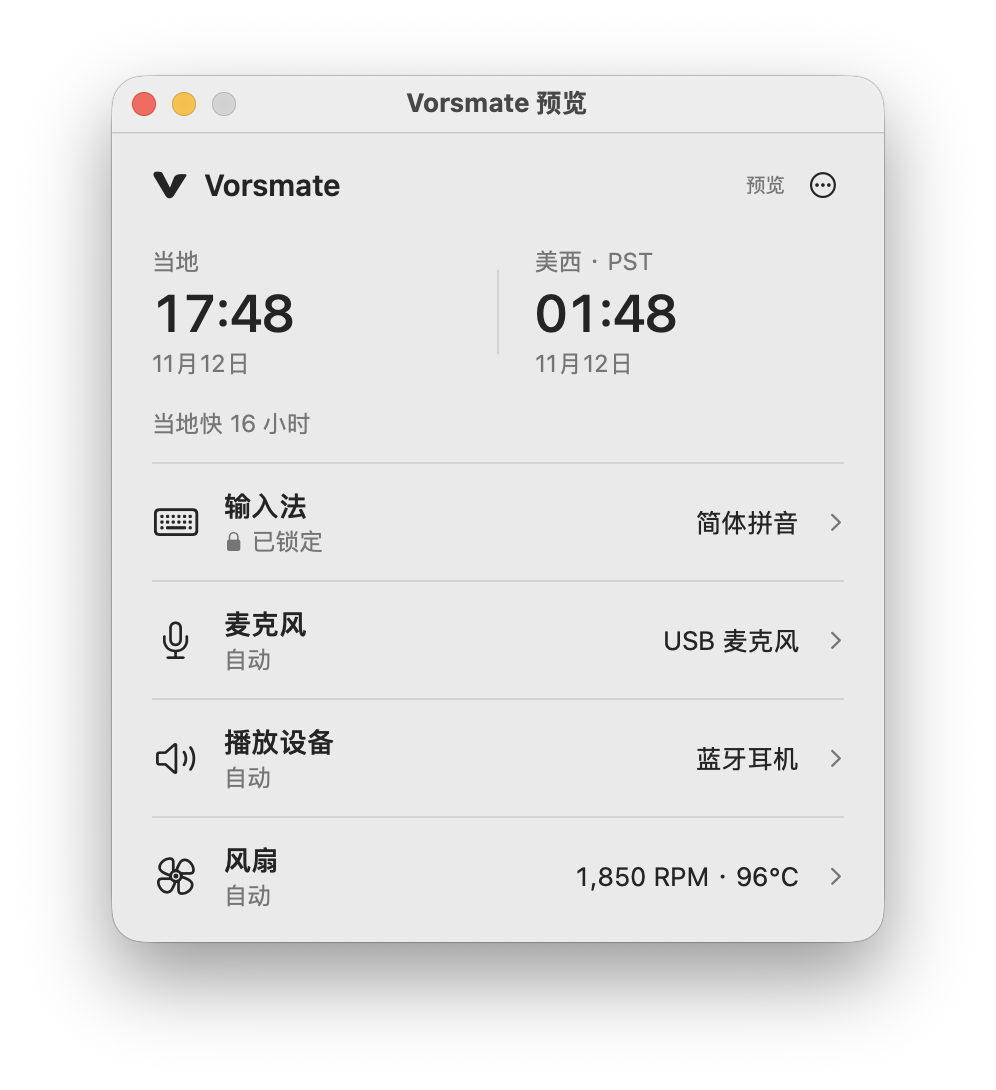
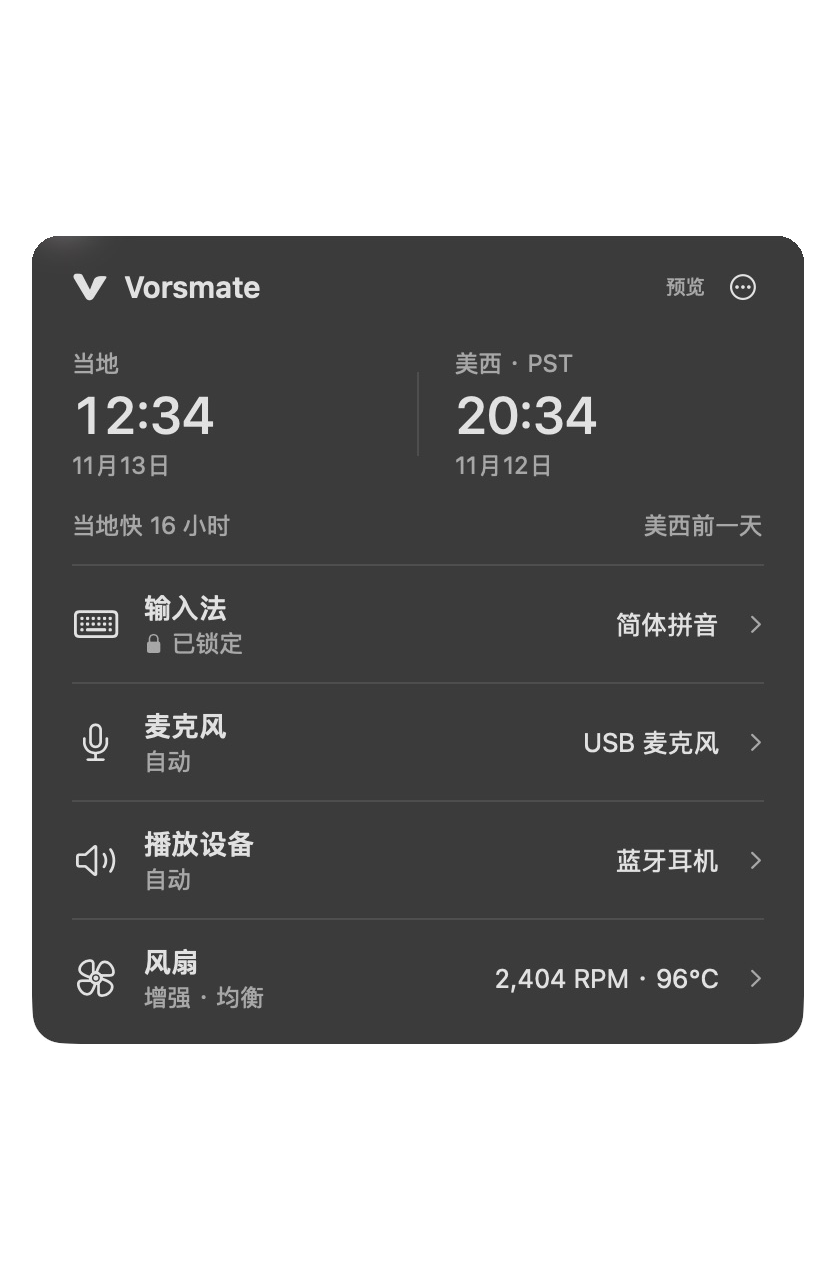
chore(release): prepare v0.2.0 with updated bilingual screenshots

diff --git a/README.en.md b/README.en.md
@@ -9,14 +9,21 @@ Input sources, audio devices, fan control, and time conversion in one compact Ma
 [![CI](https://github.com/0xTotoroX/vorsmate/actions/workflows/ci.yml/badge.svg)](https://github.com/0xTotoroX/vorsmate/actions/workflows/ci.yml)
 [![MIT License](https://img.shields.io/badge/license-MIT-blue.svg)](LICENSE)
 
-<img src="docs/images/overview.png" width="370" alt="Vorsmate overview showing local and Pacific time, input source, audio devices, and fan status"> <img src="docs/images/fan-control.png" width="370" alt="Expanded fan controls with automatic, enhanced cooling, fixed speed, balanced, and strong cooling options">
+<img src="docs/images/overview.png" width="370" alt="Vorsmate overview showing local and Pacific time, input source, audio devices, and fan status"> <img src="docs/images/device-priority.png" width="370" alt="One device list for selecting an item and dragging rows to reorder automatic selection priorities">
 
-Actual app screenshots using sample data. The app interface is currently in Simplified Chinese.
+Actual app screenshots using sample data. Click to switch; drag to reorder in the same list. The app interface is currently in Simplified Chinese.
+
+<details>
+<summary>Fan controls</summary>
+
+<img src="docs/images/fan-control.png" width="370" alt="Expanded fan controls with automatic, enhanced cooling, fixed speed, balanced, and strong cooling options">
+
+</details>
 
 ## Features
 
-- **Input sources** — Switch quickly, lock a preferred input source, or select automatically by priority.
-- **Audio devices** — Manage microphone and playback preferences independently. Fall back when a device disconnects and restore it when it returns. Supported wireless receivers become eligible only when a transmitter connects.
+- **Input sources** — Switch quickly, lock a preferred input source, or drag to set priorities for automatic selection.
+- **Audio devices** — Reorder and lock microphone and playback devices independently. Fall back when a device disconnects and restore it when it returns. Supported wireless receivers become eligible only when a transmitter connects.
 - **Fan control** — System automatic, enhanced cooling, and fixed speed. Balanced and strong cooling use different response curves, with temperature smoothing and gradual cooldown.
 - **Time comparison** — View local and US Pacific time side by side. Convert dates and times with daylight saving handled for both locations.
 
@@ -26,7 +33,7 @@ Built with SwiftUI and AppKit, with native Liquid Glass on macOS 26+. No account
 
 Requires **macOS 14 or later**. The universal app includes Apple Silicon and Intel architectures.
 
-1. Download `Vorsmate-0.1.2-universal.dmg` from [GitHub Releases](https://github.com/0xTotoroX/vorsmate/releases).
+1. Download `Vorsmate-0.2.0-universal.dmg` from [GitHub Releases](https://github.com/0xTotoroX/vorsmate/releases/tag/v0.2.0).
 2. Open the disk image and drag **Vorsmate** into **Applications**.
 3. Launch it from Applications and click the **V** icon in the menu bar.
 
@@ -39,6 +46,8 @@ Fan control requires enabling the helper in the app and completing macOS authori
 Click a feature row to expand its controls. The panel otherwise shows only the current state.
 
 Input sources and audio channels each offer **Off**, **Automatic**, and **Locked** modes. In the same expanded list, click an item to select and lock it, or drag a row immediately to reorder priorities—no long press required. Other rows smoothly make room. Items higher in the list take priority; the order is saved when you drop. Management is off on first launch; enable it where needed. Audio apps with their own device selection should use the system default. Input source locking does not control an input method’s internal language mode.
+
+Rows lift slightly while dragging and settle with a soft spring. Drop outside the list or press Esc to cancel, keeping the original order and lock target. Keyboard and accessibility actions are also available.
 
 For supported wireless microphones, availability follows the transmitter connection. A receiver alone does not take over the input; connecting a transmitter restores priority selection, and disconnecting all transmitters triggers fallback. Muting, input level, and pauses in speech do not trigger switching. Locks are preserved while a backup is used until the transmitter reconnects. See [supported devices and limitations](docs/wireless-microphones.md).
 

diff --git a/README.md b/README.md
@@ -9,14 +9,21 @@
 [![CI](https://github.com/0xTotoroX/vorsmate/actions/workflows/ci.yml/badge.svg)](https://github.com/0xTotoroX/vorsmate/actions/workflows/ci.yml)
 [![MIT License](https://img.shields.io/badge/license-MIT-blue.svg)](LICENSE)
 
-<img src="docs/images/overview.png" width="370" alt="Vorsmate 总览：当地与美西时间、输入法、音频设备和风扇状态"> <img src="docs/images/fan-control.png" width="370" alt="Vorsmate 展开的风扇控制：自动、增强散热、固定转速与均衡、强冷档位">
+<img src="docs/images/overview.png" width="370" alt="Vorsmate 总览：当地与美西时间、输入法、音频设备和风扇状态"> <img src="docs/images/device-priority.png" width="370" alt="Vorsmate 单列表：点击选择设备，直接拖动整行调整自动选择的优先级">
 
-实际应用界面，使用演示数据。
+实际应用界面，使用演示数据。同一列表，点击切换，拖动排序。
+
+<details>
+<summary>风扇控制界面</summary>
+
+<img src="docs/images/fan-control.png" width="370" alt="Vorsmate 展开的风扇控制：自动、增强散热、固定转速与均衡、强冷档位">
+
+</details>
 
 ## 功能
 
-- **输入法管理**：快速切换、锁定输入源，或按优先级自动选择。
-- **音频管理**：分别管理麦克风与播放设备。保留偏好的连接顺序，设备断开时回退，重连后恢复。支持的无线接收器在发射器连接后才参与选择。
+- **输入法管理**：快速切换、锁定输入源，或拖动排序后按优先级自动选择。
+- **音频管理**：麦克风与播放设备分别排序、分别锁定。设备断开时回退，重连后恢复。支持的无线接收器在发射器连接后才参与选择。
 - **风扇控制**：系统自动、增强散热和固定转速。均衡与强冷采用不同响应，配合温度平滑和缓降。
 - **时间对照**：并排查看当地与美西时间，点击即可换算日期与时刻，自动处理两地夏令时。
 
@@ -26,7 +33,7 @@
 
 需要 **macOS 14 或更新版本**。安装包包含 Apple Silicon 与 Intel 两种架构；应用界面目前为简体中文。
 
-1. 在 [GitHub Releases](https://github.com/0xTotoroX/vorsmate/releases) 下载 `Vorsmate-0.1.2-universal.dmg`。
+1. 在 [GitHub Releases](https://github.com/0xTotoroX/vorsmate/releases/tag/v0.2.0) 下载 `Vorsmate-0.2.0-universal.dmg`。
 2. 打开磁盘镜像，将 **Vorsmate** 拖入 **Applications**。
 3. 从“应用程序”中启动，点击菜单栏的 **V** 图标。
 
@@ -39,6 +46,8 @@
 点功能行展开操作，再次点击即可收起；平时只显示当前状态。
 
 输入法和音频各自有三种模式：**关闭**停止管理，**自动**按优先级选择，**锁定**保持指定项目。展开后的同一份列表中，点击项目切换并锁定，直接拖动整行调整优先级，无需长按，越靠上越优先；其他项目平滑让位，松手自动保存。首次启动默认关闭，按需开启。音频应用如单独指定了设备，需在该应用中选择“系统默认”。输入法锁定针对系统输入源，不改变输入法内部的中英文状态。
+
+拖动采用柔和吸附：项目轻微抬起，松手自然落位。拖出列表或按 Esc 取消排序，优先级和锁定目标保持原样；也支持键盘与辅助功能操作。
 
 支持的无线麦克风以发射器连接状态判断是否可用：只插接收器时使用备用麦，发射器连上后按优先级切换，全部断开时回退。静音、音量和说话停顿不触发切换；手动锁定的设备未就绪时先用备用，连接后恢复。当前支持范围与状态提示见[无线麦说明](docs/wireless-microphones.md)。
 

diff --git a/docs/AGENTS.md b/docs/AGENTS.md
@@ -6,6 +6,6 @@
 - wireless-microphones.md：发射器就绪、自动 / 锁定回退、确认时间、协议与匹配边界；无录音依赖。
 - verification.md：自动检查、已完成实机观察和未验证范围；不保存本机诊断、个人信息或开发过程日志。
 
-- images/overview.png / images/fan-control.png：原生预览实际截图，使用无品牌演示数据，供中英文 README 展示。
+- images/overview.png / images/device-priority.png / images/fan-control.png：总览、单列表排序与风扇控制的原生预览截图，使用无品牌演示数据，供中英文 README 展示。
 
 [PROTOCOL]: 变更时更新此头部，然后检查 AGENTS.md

◇ ◇ ◇

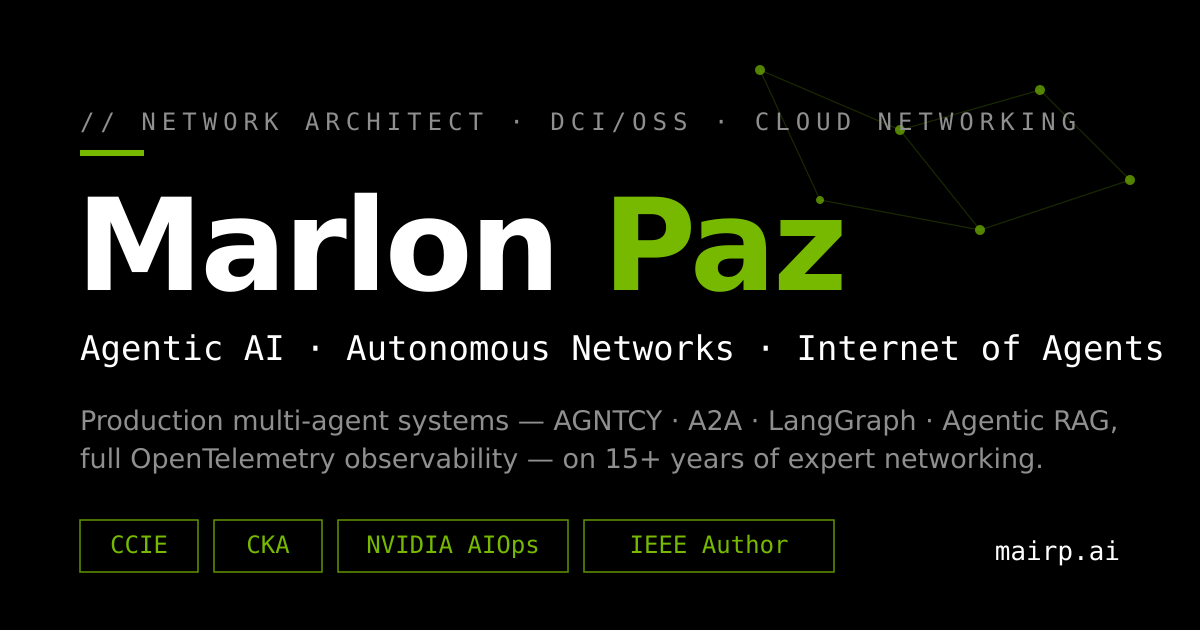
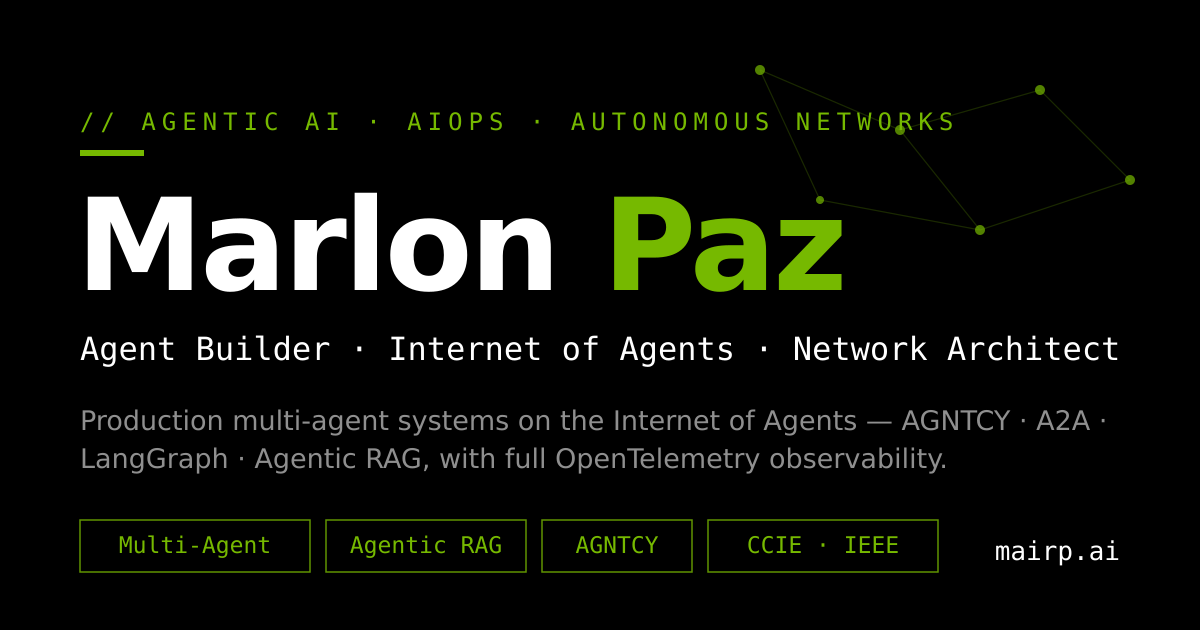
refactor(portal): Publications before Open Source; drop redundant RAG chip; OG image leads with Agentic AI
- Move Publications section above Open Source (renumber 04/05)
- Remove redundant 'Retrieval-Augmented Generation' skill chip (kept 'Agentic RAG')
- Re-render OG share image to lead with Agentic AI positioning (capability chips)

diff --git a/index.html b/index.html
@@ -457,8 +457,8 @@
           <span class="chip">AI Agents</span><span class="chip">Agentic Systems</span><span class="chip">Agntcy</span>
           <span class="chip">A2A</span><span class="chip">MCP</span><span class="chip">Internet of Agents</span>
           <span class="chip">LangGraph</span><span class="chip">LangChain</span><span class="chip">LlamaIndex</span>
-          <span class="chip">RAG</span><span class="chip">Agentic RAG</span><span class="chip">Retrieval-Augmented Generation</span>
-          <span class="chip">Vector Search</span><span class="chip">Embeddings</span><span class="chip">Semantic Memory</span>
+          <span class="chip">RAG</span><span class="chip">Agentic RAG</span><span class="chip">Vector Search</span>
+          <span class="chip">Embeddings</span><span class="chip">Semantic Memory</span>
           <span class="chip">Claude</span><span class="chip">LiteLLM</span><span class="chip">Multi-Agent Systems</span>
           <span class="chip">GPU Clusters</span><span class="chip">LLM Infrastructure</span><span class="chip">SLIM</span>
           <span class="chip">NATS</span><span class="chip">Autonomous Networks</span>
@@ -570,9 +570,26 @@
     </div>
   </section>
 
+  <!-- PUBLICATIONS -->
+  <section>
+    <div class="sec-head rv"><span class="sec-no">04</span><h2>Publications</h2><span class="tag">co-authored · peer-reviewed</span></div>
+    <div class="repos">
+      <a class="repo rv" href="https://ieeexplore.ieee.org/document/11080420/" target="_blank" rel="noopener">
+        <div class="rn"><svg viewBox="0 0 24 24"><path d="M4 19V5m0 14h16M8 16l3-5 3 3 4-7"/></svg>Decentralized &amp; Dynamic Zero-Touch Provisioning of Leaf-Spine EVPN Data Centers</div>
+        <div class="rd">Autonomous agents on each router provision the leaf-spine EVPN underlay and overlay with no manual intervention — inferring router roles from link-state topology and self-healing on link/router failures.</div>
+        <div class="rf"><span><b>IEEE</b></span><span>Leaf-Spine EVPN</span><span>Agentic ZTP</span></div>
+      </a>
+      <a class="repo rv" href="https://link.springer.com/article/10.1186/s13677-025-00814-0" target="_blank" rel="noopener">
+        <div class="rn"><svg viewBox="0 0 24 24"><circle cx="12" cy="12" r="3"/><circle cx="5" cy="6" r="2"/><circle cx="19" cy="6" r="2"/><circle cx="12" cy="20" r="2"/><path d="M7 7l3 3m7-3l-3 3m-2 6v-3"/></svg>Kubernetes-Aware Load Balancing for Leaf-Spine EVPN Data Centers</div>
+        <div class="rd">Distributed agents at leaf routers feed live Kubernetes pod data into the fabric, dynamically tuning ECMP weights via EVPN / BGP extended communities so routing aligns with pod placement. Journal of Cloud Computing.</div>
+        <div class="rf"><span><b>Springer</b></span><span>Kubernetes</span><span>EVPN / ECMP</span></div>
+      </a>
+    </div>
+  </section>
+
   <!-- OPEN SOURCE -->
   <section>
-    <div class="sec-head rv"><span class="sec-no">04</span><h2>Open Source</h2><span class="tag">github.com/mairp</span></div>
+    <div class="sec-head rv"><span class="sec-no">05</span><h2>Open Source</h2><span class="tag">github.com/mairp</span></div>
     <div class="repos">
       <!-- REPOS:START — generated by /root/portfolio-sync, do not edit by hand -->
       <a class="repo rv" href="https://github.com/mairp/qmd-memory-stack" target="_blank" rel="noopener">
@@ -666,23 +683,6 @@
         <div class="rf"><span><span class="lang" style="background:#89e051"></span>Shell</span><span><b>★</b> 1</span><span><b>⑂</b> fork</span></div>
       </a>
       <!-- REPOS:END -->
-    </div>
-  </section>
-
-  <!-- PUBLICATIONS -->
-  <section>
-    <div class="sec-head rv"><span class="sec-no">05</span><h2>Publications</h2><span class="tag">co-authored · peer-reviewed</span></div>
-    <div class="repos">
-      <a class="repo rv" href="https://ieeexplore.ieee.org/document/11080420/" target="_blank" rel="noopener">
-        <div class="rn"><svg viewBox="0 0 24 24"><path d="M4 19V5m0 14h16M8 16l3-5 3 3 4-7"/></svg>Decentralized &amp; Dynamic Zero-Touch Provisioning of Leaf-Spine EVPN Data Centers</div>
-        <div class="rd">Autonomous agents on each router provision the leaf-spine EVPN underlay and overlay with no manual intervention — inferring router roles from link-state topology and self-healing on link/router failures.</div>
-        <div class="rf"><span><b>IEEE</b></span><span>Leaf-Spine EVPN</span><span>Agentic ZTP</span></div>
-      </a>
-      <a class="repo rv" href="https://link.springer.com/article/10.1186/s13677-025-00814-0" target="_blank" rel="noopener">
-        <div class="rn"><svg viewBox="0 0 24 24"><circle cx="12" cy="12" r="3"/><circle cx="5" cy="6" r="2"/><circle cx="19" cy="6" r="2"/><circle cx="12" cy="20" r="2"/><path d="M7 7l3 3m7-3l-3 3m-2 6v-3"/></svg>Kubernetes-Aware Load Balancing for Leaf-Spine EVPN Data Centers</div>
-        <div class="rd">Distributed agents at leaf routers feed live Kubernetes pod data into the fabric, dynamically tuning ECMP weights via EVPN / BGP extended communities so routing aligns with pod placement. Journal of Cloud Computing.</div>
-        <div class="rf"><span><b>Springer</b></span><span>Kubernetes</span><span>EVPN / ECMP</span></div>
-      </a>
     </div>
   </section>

◇ ◇ ◇

Return each line of the data above that includes the word "devices".

@@ -9,14 +9,21 @@ Input sources, audio devices, fan control, and time conversion in one compact Ma
-<img src="docs/images/overview.png" width="370" alt="Vorsmate overview showing local and Pacific time, input source, audio devices, and fan status"> <img src="docs/images/fan-control.png" width="370" alt="Expanded fan controls with automatic, enhanced cooling, fixed speed, balanced, and strong cooling options">
+<img src="docs/images/overview.png" width="370" alt="Vorsmate overview showing local and Pacific time, input source, audio devices, and fan status"> <img src="docs/images/device-priority.png" width="370" alt="One device list for selecting an item and dragging rows to reorder automatic selection priorities">
-- **Audio devices** — Manage microphone and playback preferences independently. Fall back when a device disconnects and restore it when it returns. Supported wireless receivers become eligible only when a transmitter connects.
+- **Audio devices** — Reorder and lock microphone and playback devices independently. Fall back when a device disconnects and restore it when it returns. Supported wireless receivers become eligible only when a transmitter connects.
 For supported wireless microphones, availability follows the transmitter connection. A receiver alone does not take over the input; connecting a transmitter restores priority selection, and disconnecting all transmitters triggers fallback. Muting, input level, and pauses in speech do not trigger switching. Locks are preserved while a backup is used until the transmitter reconnects. See [supported devices and limitations](docs/wireless-microphones.md).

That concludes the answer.